Which Joe gave his name to ‘sloppy joes’? We look at five interesting sandwiches and their lexical origins.
1In the most serious case.‘at worst the injury could mean months in hospital’
- ‘Growth for the first six months of 2001 is at best flat and at worst down a few percentage points.’
- ‘Many devastated householders are now trying to sort out homes that are at best damp and at worst in need of serious building work.’
- ‘The appeal was not set down until 17th June, so at best the application was just under two months late, and at worst three months late.’
- ‘Even the government now accepts that this will not happen, but might at worst delay enlargement by some months.’
- ‘He said the problem was at best causing an obstruction and at worst could cause a serious accident.’
- 1.1 Under the most unfavourable interpretation.‘the cabinet's reaction to the crisis was at best ineffective and at worst irresponsible’
- ‘It was unfortunate that the Bulgarian summer this year was temperamental at best, and downright terrible at worst.’
- ‘To abandon the barely existent rights that animals are afforded is irresponsible at best, and sadistic at worst.’
- ‘I believe that much of the thinking promoted by the liberal left is lazy at best and downright irresponsible at worst.’
- ‘Marian Wilkinson's reporting in the SMH is at best ordinary, at worst dreadful.’
- ‘I hope that at worst they are being mercenary and irresponsible and thoughtless.’
- ‘A narrow focus on electioneering is at best ineffective, and at worst disastrous.’
- ‘Even for a lay person such as I am, this goal seems misguided, at best, and seriously damaging at worst.’
- ‘You want to see human nature at its absolute worst?’
- ‘At worst, the cultural differences inherent in such conditions would doom peace talks to failure.’
- ‘At their best, these stories offer opportunities for reflection, sort of a first cut of history; at their worst, they fill up time in a slow news day.’
We take a look at several popular, though confusing, punctuation marks.
From Afghanistan to Zimbabwe, discover surprising and intriguing language facts from around the globe.

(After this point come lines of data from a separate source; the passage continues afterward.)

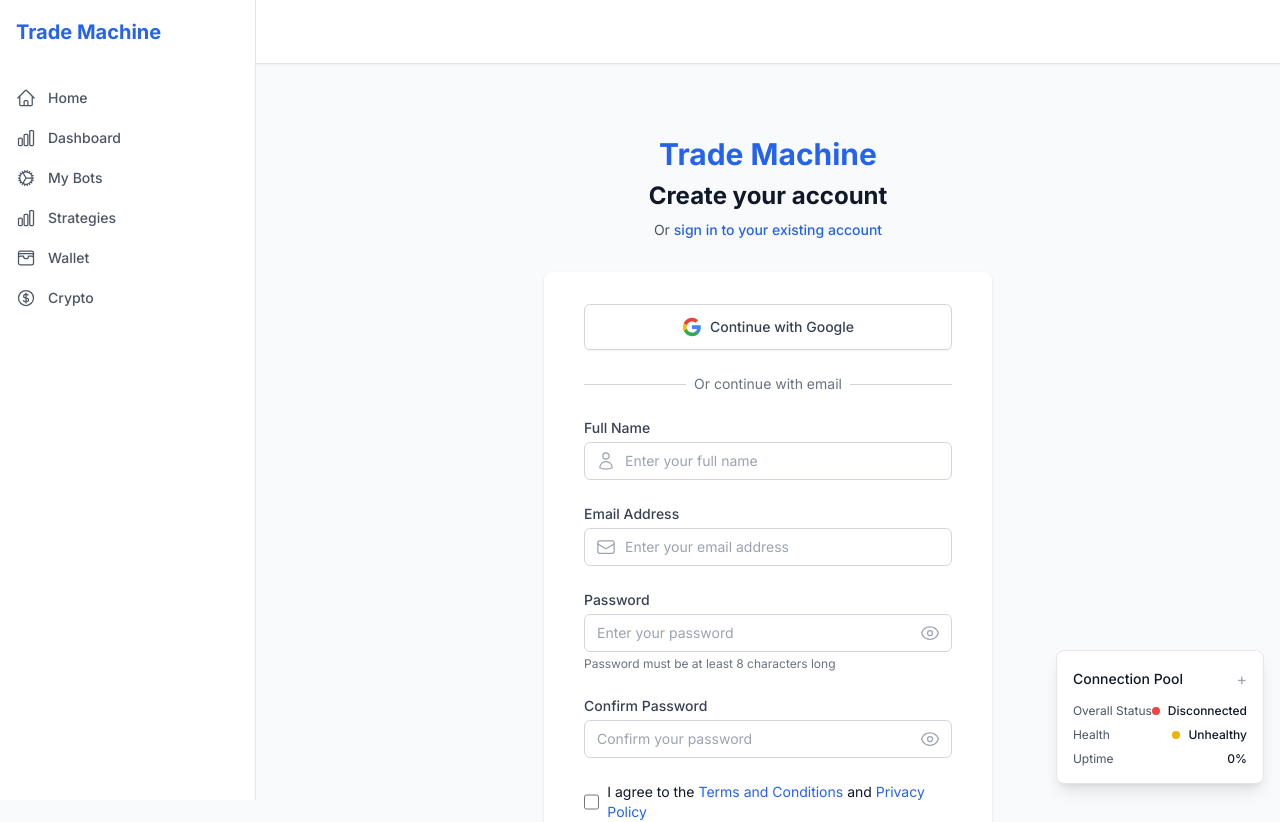
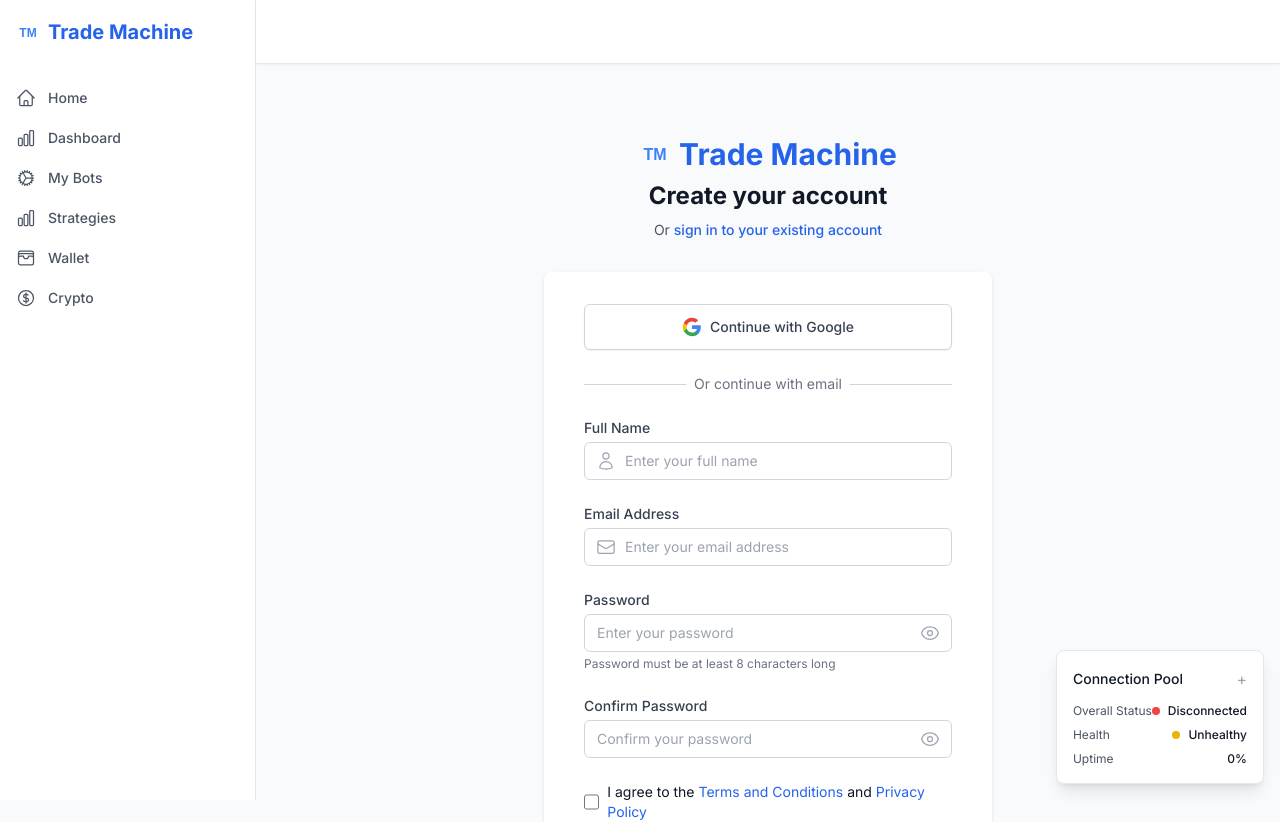
Before and after one commit to rigzlion8/trade-machine, a React (Vite) app in the folder frontend/: page /signup in a window 1280 px wide. Shown: the top 822 px of the page. Built offline with nearby package versions, Linux system fonts and the light colour scheme.

Commit message:
adding logo to app

```diff
--- a/frontend/src/components/Layout.tsx
+++ b/frontend/src/components/Layout.tsx
@@ -45,7 +45,10 @@
         <div className="fixed inset-0 bg-gray-600 bg-opacity-75" onClick={() => setSidebarOpen(false)} />
         <div className="fixed inset-y-0 left-0 flex w-64 flex-col bg-white">
           <div className="flex h-16 items-center justify-between px-4">
-            <h1 className="text-xl font-bold text-primary-600">Trade Machine</h1>
+            <div className="flex items-center">
+              <img src="/logo-tm-transparent.svg" alt="TM" className="h-6 w-6 mr-2" />
+              <h1 className="text-xl font-bold text-primary-600">Trade Machine</h1>
+            </div>
             <button
               onClick={() => setSidebarOpen(false)}
               className="text-gray-400 hover:text-gray-600"
@@ -104,7 +107,10 @@
       <div className="hidden lg:fixed lg:inset-y-0 lg:flex lg:w-64 lg:flex-col">
         <div className="flex min-h-0 flex-1 flex-col bg-white border-r border-gray-200">
           <div className="flex h-16 items-center px-4">
-            <h1 className="text-xl font-bold text-primary-600">Trade Machine</h1>
+            <div className="flex items-center">
+              <img src="/logo-tm-transparent.svg" alt="TM" className="h-6 w-6 mr-2" />
+              <h1 className="text-xl font-bold text-primary-600">Trade Machine</h1>
+            </div>
           </div>
           <nav className="flex-1 space-y-1 px-2 py-4">
             {navigation.map((item) => (
--- a/frontend/src/pages/Home.tsx
+++ b/frontend/src/pages/Home.tsx
@@ -17,9 +17,12 @@
     <div className="space-y-8">
       {/* Hero Section */}
       <div className="text-center">
-        <h1 className="text-4xl font-bold text-gray-900 sm:text-5xl md:text-6xl">
-          Trade Machine
-        </h1>
+        <div className="flex items-center justify-center mb-4">
+          <img src="/logo-tm-transparent.svg" alt="TM" className="h-12 w-12 sm:h-16 sm:w-16 mr-3" />
+          <h1 className="text-4xl font-bold text-gray-900 sm:text-5xl md:text-6xl">
+            Trade Machine
+          </h1>
+        </div>
         <p className="mt-6 text-lg text-gray-600 max-w-3xl mx-auto">
           The smart crypto trading platform designed for the Kenyan market.
           Trade with AI-powered bots and manage your money with our integrated mobile wallet.
--- a/frontend/src/pages/Signup.tsx
+++ b/frontend/src/pages/Signup.tsx
@@ -99,8 +99,10 @@
 
       toast.success('Account created successfully! Please check your email to verify your account.')
 
-      // Redirect to login page
-      navigate('/login')
+      // Redirect to login page after a short delay to show the success message
+      setTimeout(() => {
+        navigate('/login')
+      }, 1500)
 
     } catch (error: any) {
       console.error('Signup failed:', error)
@@ -126,7 +128,10 @@
     <div className="min-h-screen bg-gray-50 flex flex-col justify-center py-12 sm:px-6 lg:px-8">
       <div className="sm:mx-auto sm:w-full sm:max-w-md">
         <div className="text-center">
-          <h1 className="text-3xl font-bold text-primary-600 mb-2">Trade Machine</h1>
+          <div className="flex items-center justify-center mb-2">
+            <img src="/logo-tm-transparent.svg" alt="TM" className="h-8 w-8 mr-2" />
+            <h1 className="text-3xl font-bold text-primary-600">Trade Machine</h1>
+          </div>
           <h2 className="text-2xl font-bold text-gray-900">Create your account</h2>
           <p className="mt-2 text-sm text-gray-600">
             Or{' '}
```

The definitions of ‘buddy’ and ‘bro’ in the OED have recently been revised. We explore their history and increase in popularity.